Change listing data ::

====================

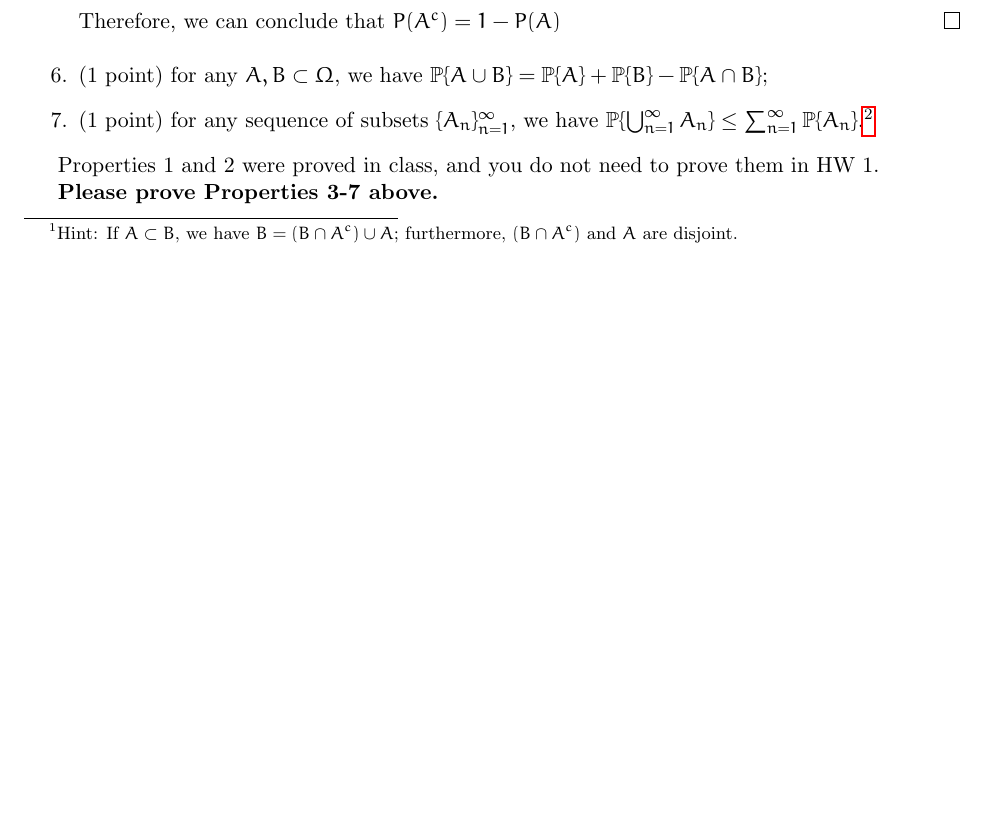
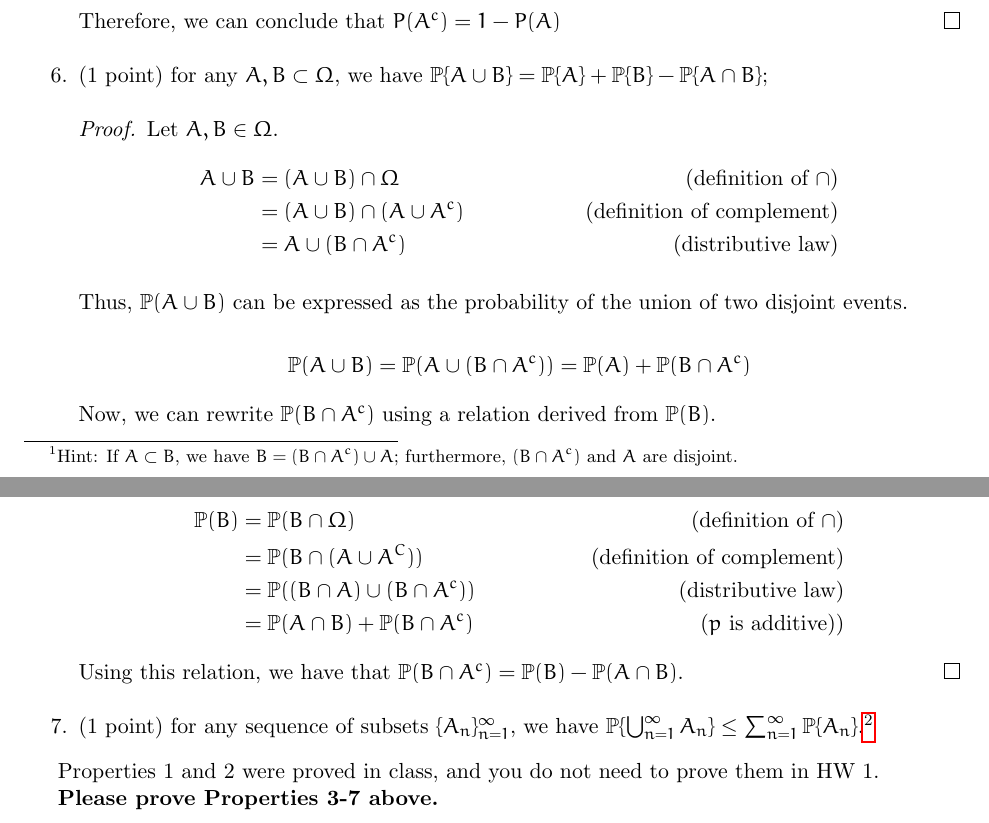
Before and after one commit to Tanishmak/LaTeX, a LaTeX problem sheet (Applied Math/APMA 1655/Problem Set 1/HW_1.tex): part of page 4 of 5 before the commit and two parts of pages 4 and 5 of 5 after it, the two joined at a grey line, cut so that both start at the same text, the shorter picture padded with empty space. Compiled offline with pdfLaTeX.

Commit message:
Nearly nearly finished with Problem 3

```diff
--- a/Applied Math/APMA 1655/Problem Set 1/HW_1.tex
+++ b/Applied Math/APMA 1655/Problem Set 1/HW_1.tex
@@ -287,8 +287,31 @@ Let $(\Omega, \mathbb{P})$ be a probability space. Then, we have the following p
   Therefore, we can conclude that \(P(A^c)=1-P(A)\)
 \end{proof}
 
-    \item (1 point) for any $A,B\subset\Omega$, we have $\mathbb{P}\{A\cup B\}=\mathbb{P}\{A\}+\mathbb{P}\{B\}-\mathbb{P}\{A\cap B\}$;
-    \item (1 point) for any sequence of subsets $\{A_n\}_{n=1}^\infty$, we have $\mathbb{P}\{\bigcup_{n=1}^\infty A_n\}\le\sum_{n=1}^\infty\mathbb{P}\{A_n\}$.\footnote{More precisely, we have the following:
+\item (1 point) for any $A,B\subset\Omega$, we have $\mathbb{P}\{A\cup B\}=\mathbb{P}\{A\}+\mathbb{P}\{B\}-\mathbb{P}\{A\cap B\}$;
+\begin{proof}
+  Let \(A,B\in\Omega\).
+  \begin{align*}
+    A\cup B &= (A\cup B)\cap \Omega & \text{(definition of \(\cap\))}\\
+    &= (A\cup B) \cap (A\cup A^c) & \text{(definition of complement)}\\
+    &= A\cup (B\cap A^c) & \text{(distributive law)}
+  \end{align*}
+
+  Thus, \(\p(A\cup B)\) can be expressed as the probability of the union of two disjoint events.
+
+  \[\p(A\cup B) = \p(A\cup (B\cap A^c)) = \p(A) + \p(B\cap A^c)\]
+
+  Now, we can rewrite \(\p(B\cap A^c)\) using a relation derived from \(\p(B)\).
+
+  \begin{align*}
+    \p(B) &= \p(B\cap \Omega) & \text{(definition of \(\cap\))}\\
+    &= \p(B\cap (A\cup A^C)) & \text{(definition of complement)}\\
+    &= \p((B\cap A)\cup (B\cap A^c)) & \text{(distributive law)}\\
+    &= \p(A\cap B) + \p(B\cap A^c) & \text{(\(p\) is additive))}
+  \end{align*}
+  Using this relation, we have that \(\p(B\cap A^c)=\p(B)-\p(A\cap B)\).
+\end{proof}
+
+\item (1 point) for any sequence of subsets $\{A_n\}_{n=1}^\infty$, we have $\mathbb{P}\{\bigcup_{n=1}^\infty A_n\}\le\sum_{n=1}^\infty\mathbb{P}\{A_n\}$.\footnote{More precisely, we have the following:
     \begin{align*}
       \mathbb{P}\left(\bigcup_{k=1}^n A_k\right)=\sum_{k=1}^n(-1)^{k-1}\left\{\sum_{1\le i_1<i_2<\cdots<i_k\le n} \mathbb{P}\left(\bigcap_{l=1}^k A_{i_l}\right)\right\};
     \end{align*}
```
Also changed, not shown: Applied Math/APMA 1655/Problem Set 1/HW_1.pdf, 2 other files.
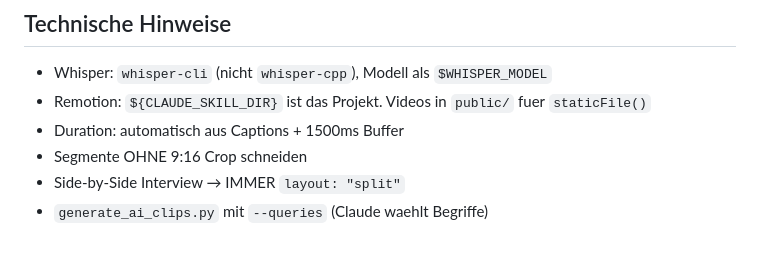
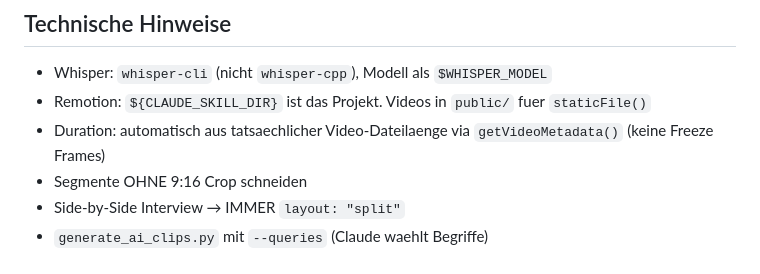
Before and after one commit to peterflowset/shorts-creator, a Markdown page: SKILL.md, the part around the change. Rendered like a GitHub page.

Commit message:
Update SKILL.md: duration now based on actual video length, not caption buffer
Co-Authored-By: Claude Opus 4.6 <noreply@anthropic.com>

```diff
--- a/SKILL.md
+++ b/SKILL.md
@@ -264,7 +264,7 @@ rclone copyto "data/renders/short_<N>_description.txt" "gdrive:Output-Shorts/${V
 
 - Whisper: `whisper-cli` (nicht `whisper-cpp`), Modell als `$WHISPER_MODEL`
 - Remotion: `${CLAUDE_SKILL_DIR}` ist das Projekt. Videos in `public/` fuer `staticFile()`
-- Duration: automatisch aus Captions + 1500ms Buffer
+- Duration: automatisch aus tatsaechlicher Video-Dateilaenge via `getVideoMetadata()` (keine Freeze Frames)
 - Segmente OHNE 9:16 Crop schneiden
 - Side-by-Side Interview → IMMER `layout: "split"`
 - `generate_ai_clips.py` mit `--queries` (Claude waehlt Begriffe)
```
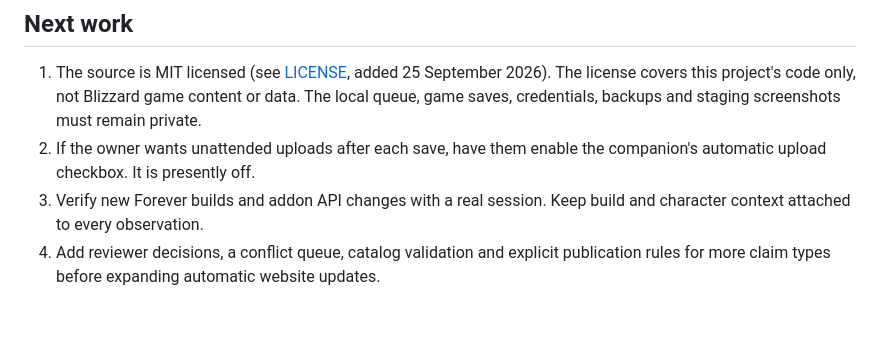
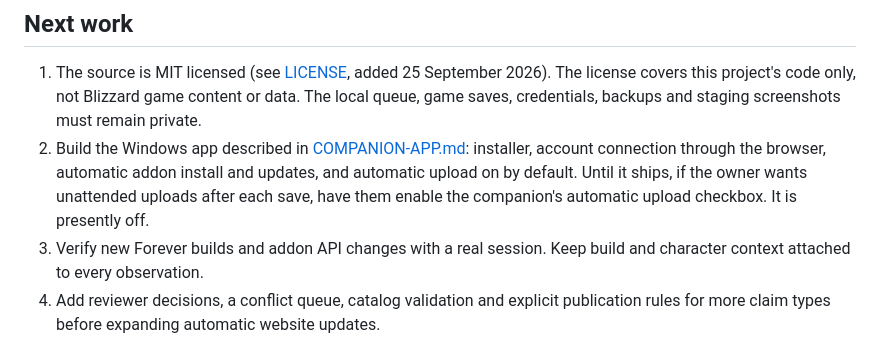
Before and after one commit to DiigiiHD/restedrealm-companion, a Markdown page: docs/PROJECT-HANDOFF.md, the part around the change. Drawn GitHub-style; blank space fills up the shorter version.

```diff
--- a/docs/PROJECT-HANDOFF.md
+++ b/docs/PROJECT-HANDOFF.md
@@ -48,7 +48,7 @@ Blizzard's [EULA](https://www.blizzard.com/en-us/legal/08b946df-660a-40e4-a072-1
 ## Next work
 
 1. The source is MIT licensed (see [LICENSE](../LICENSE), added 25 September 2026). The license covers this project's code only, not Blizzard game content or data. The local queue, game saves, credentials, backups and staging screenshots must remain private.
-2. If the owner wants unattended uploads after each save, have them enable the companion's automatic upload checkbox. It is presently off.
+2. Build the Windows app described in [COMPANION-APP.md](COMPANION-APP.md): installer, account connection through the browser, automatic addon install and updates, and automatic upload on by default. Until it ships, if the owner wants unattended uploads after each save, have them enable the companion's automatic upload checkbox. It is presently off.
 3. Verify new Forever builds and addon API changes with a real session. Keep build and character context attached to every observation.
 4. Add reviewer decisions, a conflict queue, catalog validation and explicit publication rules for more claim types before expanding automatic website updates.
 5. Complete privacy and content-rights review before public contributor onboarding or publishing full game dialogue. Add contributor credit only after explicit opt-in.
```
Also changed, not shown: docs/COMPANION-APP.md (added, +130 -0 lines).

====================

WHAT THIS TASK INVOLVES :: Go through the data and count each line that has the word "addon", then give the total alone.

RESPONSE :: 2